As far as arbitration is concerned, this fight entails in particular that an arbitral award must be denied recognition and enforcement if it gives effect to an agreement obtained through corruption. In a decision of September 13, 2017[2], the French Supreme Court (Cour de cassation) specified the procedure for the review by the French courts of arbitral awards when such allegations are raised.

In a nutshell, when ruling on an application for exequatur of an award that allegedly gives effect to an agreement obtained through corruption, the court should review all of the evidence that may allow it to determine whether such award causes an evident, effective and tangible breach of the French concept of international public policy.

In the case at hand, the dispute stemmed from an agreement made in 2007, negotiated by an employee in charge of his company’s fertilizers department for the purchase and delivery from another company of very large quantities of fertilizers. The purchaser agreed in particular to pay for the costs of any demurrage, i.e., penalties due if the charterer exceeded the agreed chartering period for uploading and downloading operations. Difficulties subsequently arose in connection with the performance of said agreement and the dispute was referred to an arbitral tribunal.

Further to the allegation that the employee who had negotiated the agreement was guilty of corruption, and while criminal proceedings were initiated against him before French courts, the arbitral tribunal stayed its ruling and required the payment of a security in favor of the purchaser. The tribunal also stated that, absent such payment, it would not review the purchaser’s counterclaim for fraud.
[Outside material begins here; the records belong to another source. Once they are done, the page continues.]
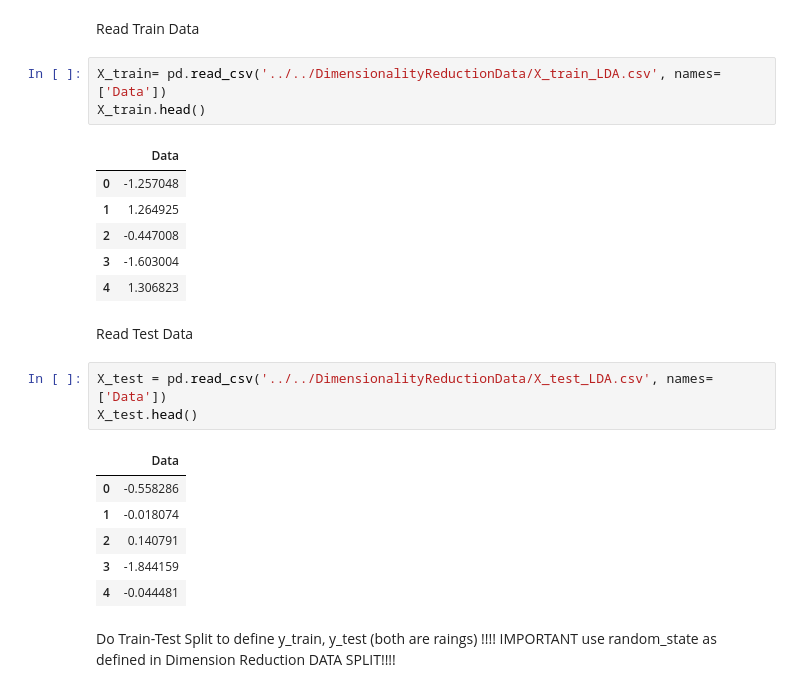
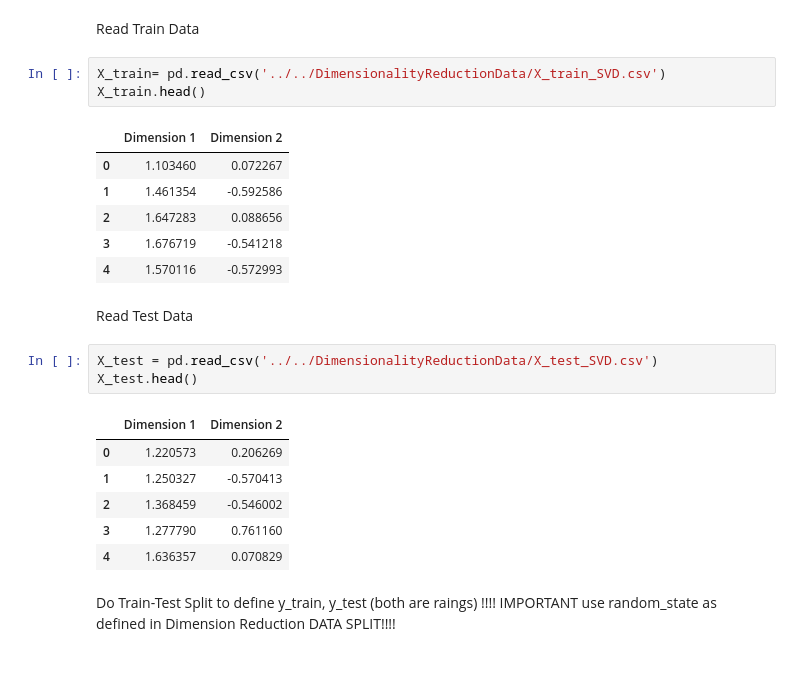
Before and after one commit to SoareCristi/BigData_MovieRatings, a Jupyter notebook: models/SupportVectorMachines/svm_svd.ipynb, the cells around one changed output. Drawn from its saved outputs; the diff is of its cells as text.

```diff
--- a/models/SupportVectorMachines/svm_svd.ipynb
+++ b/models/SupportVectorMachines/svm_svd.ipynb
@@ -28,27 +28,27 @@ df_scaled = pd.read_csv('../../Data/dataset_preprocessed.csv')
 # %% [markdown]
 Read Train Data
 # %%
-X_train= pd.read_csv('../../DimensionalityReductionData/X_train_LDA.csv', names=['Data'])
+X_train= pd.read_csv('../../DimensionalityReductionData/X_train_SVD.csv')
 X_train.head()
 # %% [output]
-|  | Data |
-| 0 | -1.257048 |
-| 1 | 1.264925 |
-| 2 | -0.447008 |
-| 3 | -1.603004 |
-| 4 | 1.306823 |
+|  | Dimension 1 | Dimension 2 |
+| 0 | 1.103460 | 0.072267 |
+| 1 | 1.461354 | -0.592586 |
+| 2 | 1.647283 | 0.088656 |
+| 3 | 1.676719 | -0.541218 |
+| 4 | 1.570116 | -0.572993 |
 # %% [markdown]
 Read Test Data
 # %%
-X_test = pd.read_csv('../../DimensionalityReductionData/X_test_LDA.csv', names=['Data'])
+X_test = pd.read_csv('../../DimensionalityReductionData/X_test_SVD.csv')
 X_test.head()
 # %% [output]
-|  | Data |
-| 0 | -0.558286 |
-| 1 | -0.018074 |
-| 2 | 0.140791 |
-| 3 | -1.844159 |
-| 4 | -0.044481 |
+|  | Dimension 1 | Dimension 2 |
+| 0 | 1.220573 | 0.206269 |
+| 1 | 1.250327 | -0.570413 |
+| 2 | 1.368459 | -0.546002 |
+| 3 | 1.277790 | 0.761160 |
+| 4 | 1.636357 | 0.070829 |
 # %% [markdown]
 Do Train-Test Split to define y_train, y_test (both are raings)
 !!!! IMPORTANT use random_state as defined in Dimension Reduction DATA SPLIT!!!!
```
Also changed, not shown: parts of 9 cells of this notebook.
The company, however, was wound up during the proceedings, the security was not paid, and the claim for corruption was not reviewed.
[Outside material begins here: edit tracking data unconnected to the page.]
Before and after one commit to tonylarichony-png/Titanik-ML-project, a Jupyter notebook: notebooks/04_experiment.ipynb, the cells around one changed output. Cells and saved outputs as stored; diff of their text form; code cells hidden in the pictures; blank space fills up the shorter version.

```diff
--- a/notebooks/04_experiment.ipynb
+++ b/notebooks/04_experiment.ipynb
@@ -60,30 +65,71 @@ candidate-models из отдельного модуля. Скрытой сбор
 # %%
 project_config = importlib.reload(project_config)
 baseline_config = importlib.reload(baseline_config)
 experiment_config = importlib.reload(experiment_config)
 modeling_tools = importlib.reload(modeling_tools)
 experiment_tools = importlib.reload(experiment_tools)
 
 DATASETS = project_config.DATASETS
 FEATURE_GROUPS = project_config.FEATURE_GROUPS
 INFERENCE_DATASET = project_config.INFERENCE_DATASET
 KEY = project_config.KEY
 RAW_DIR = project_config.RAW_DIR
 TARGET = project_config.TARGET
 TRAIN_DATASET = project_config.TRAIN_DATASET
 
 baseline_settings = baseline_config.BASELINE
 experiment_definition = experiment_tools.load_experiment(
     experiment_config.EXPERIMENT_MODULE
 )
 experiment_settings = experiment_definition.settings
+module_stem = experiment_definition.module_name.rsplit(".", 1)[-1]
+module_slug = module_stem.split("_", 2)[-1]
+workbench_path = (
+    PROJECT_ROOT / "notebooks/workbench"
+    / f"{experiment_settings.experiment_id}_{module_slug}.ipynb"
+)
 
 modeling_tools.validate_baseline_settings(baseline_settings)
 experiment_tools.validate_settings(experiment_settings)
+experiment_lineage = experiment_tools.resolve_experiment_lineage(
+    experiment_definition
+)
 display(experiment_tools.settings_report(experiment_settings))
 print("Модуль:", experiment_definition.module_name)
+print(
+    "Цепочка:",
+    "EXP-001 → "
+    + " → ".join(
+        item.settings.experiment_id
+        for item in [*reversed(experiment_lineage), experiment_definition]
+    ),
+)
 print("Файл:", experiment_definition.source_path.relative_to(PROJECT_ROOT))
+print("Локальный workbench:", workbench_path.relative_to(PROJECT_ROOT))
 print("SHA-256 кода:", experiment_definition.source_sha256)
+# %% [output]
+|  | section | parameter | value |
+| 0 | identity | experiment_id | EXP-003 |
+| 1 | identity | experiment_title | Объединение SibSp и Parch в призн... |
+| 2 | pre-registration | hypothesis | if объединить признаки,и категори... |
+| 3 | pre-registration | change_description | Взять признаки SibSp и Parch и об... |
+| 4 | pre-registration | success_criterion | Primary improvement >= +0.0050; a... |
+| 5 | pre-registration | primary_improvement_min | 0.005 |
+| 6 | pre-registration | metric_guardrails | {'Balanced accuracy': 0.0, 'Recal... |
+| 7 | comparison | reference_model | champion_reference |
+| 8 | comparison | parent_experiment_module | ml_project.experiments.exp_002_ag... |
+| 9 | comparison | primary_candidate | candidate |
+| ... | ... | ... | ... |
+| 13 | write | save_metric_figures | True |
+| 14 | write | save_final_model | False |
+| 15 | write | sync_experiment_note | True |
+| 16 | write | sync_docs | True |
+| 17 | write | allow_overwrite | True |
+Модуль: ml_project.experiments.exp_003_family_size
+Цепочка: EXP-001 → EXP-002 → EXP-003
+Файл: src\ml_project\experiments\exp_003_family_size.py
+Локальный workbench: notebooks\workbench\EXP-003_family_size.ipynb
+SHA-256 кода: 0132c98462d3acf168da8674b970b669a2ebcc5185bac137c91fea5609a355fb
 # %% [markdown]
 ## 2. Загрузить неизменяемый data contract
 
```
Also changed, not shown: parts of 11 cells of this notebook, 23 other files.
Two awards were issued in London in favor of the seller on May 6, 2015 on the merits, and on January 4, 2016 on court fees, respectively, and were later granted exequatur in France. Yet, on May 12, 2016, the Paris Criminal Court (Tribunal correctionnel) found the seller guilty of corruption vis-à-vis the suspected employee.

Article 1520 5° of the French Code of Civil Procedure provides a list of cases where action for annulment is available, and also governs appeals lodged against exequatur orders[3]. Both of the appeals logically lodged against the two exequatur orders were based on the grounds that “recognition and performance of the award [would be] against international public policy”[4]. The Paris Court of Appeals, in decisions issued on September 27,[5] and November 15, 2016,[6] respectively, overturned both exequatur orders.
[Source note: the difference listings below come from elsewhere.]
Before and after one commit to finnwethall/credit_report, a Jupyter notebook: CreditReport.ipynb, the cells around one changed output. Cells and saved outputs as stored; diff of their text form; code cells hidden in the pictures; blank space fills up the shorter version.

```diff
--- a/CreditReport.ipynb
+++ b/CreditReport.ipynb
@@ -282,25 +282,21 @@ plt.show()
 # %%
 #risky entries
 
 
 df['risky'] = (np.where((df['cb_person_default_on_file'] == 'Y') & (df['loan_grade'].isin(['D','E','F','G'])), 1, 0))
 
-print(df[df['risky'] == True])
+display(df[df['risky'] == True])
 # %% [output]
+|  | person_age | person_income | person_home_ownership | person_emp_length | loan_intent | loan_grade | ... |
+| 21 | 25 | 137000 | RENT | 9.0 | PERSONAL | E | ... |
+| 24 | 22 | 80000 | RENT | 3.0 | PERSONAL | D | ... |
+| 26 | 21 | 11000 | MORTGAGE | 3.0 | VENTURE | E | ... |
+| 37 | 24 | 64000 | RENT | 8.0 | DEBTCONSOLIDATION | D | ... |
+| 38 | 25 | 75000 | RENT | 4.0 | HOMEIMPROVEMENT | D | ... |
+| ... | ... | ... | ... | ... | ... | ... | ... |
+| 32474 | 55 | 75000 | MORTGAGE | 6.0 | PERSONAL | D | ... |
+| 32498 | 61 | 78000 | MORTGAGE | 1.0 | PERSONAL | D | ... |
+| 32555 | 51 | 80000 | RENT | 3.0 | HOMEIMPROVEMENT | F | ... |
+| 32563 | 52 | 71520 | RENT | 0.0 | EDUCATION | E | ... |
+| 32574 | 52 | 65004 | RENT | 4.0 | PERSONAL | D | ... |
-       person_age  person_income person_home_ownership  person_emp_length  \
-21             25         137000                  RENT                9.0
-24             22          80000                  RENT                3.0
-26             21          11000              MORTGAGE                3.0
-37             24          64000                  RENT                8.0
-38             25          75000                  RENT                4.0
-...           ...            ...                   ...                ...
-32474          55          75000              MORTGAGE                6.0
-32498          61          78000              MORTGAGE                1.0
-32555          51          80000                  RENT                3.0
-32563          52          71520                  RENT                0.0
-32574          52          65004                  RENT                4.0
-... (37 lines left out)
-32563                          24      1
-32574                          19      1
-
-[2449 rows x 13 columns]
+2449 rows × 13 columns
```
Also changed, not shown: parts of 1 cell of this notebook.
The French Supreme Court upheld the Court of Appeals’ decisions. In fact, although the appellant claimed that the alleged corruption was unrelated to the purchaser’s obligation to pay demurrage, the Court reiterated the rule that had already been set out on several occasions in recent decisions to deny exequatur: “recognition of the award would enable the company […] to derive a profit from the corrupt agreement”.

The French Supreme Court used the new criterion set by the Paris Court of Appeals to determine the breach of international public policy. In two recent decisions[7], the Court of Appeals indeed annulled arbitral awards further to allegations of corruption, based on the existence of serious, specific and consistent evidence showing a high risk of breach of international public policy.

In the case referred to the French Supreme Court, the acts of corruption no longer needed to be proved as they had already been ascertained by a French Criminal Court; yet the direct impact of such corruption on the agreement that was the subject of the arbitral award remained to be demonstrated. To this end, the Court held that the sale at issue had been made under unfair terms to the detriment of the company whose employee was corrupt and found that it was sufficient evidence. The Court held, accordingly, that granting the awards recognition would breach the French concept of international public policy, in that it would give effect to an agreement of corruption.

The Court thus seems to have implicitly upheld the recent case law trend[8] which, based on the sole characterization of serious, specific and consistent evidence, can hold that an award causes an evident, effective and tangible breach of the French concept of international public policy. National courts now carefully review awards to meet the worldwide purpose of fighting corruption in international trade.